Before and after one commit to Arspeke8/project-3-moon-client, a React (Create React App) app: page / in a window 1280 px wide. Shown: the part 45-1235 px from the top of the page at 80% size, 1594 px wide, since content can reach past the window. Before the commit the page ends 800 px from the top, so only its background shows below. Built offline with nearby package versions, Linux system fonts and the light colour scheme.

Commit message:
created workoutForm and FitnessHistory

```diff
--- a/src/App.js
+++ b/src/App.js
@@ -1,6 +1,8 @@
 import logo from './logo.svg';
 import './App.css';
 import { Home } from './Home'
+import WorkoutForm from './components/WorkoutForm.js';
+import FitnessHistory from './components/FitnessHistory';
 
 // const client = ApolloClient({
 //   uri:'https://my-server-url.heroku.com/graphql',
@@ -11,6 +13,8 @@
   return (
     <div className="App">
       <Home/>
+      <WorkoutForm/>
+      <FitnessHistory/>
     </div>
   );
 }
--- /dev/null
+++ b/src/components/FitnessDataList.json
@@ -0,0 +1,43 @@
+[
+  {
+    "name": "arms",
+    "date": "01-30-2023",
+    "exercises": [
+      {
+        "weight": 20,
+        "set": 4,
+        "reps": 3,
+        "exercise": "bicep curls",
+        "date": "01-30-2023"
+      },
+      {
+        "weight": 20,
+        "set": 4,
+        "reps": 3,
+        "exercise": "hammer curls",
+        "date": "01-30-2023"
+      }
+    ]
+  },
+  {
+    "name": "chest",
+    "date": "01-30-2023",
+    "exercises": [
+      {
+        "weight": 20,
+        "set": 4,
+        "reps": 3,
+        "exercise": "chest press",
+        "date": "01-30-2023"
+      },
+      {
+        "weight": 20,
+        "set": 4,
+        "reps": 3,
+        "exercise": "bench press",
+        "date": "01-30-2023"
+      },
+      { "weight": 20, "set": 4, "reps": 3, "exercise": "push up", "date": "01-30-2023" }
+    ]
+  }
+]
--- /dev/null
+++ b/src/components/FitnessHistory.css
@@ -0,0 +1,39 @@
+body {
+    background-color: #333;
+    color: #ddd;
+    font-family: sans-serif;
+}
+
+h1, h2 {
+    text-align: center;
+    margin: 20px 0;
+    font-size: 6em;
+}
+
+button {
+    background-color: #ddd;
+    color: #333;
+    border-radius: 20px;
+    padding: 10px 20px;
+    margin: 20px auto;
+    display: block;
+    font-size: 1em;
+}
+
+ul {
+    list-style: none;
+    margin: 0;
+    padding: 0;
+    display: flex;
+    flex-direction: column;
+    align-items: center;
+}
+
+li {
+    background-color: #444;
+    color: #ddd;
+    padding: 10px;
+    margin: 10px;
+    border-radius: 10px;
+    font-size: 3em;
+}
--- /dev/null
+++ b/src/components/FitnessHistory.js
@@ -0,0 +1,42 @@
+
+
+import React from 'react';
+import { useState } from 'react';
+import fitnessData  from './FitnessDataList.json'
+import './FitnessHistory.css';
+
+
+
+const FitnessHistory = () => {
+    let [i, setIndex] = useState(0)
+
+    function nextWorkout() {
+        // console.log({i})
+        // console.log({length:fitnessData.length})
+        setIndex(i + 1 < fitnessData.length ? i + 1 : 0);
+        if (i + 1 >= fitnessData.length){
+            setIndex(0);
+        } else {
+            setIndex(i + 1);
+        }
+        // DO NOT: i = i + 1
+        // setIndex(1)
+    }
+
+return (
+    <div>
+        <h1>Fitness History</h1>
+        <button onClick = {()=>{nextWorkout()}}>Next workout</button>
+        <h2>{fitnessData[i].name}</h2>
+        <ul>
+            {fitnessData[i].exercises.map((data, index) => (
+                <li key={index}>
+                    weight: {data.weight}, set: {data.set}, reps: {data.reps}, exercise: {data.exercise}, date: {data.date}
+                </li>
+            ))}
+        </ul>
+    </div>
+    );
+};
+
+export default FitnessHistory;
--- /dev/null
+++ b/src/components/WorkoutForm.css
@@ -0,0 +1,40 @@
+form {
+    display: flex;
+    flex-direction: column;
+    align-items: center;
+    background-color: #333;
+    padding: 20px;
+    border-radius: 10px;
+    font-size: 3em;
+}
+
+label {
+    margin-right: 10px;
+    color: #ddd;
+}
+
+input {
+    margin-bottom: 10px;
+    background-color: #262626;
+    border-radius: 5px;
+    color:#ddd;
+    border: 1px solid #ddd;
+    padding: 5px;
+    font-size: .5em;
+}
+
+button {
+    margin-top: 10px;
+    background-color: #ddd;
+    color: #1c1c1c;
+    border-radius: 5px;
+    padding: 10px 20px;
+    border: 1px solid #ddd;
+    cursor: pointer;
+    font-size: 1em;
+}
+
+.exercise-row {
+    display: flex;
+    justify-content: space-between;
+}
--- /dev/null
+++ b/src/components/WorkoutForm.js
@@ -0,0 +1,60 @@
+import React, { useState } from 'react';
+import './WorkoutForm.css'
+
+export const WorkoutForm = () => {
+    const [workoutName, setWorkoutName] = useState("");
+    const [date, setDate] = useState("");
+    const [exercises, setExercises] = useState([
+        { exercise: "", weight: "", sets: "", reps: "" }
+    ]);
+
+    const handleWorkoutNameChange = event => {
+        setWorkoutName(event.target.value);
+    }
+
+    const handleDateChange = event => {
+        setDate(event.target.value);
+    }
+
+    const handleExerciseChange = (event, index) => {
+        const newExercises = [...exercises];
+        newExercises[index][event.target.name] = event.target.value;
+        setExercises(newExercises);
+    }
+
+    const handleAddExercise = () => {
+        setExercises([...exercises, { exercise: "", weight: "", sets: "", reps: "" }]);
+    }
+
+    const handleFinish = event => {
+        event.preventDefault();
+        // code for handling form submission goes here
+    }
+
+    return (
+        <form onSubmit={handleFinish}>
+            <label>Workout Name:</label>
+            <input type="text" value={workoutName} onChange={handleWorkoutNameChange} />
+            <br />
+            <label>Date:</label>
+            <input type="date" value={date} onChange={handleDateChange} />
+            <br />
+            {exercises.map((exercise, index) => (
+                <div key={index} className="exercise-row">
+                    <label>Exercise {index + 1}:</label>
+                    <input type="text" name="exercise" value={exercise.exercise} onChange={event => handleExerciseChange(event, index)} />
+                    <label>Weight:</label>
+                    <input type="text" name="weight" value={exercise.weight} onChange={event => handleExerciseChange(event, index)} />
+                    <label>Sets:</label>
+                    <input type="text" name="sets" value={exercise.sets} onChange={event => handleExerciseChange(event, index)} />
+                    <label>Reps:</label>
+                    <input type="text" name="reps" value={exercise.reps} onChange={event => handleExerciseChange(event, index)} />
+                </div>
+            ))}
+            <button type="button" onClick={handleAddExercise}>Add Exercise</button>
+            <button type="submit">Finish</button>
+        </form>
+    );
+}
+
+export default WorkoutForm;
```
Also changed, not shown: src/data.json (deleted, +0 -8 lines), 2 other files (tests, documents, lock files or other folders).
-=-=-=-=-
Go through the material and copy each line in which the word "input" occurs.

- [TASK ANSWER]:
+input {
+            <input type="text" value={workoutName} onChange={handleWorkoutNameChange} />
+            <input type="date" value={date} onChange={handleDateChange} />
+                    <input type="text" name="exercise" value={exercise.exercise} onChange={event => handleExerciseChange(event, index)} />
+                    <input type="text" name="weight" value={exercise.weight} onChange={event => handleExerciseChange(event, index)} />
+                    <input type="text" name="sets" value={exercise.sets} onChange={event => handleExerciseChange(event, index)} />
+                    <input type="text" name="reps" value={exercise.reps} onChange={event => handleExerciseChange(event, index)} />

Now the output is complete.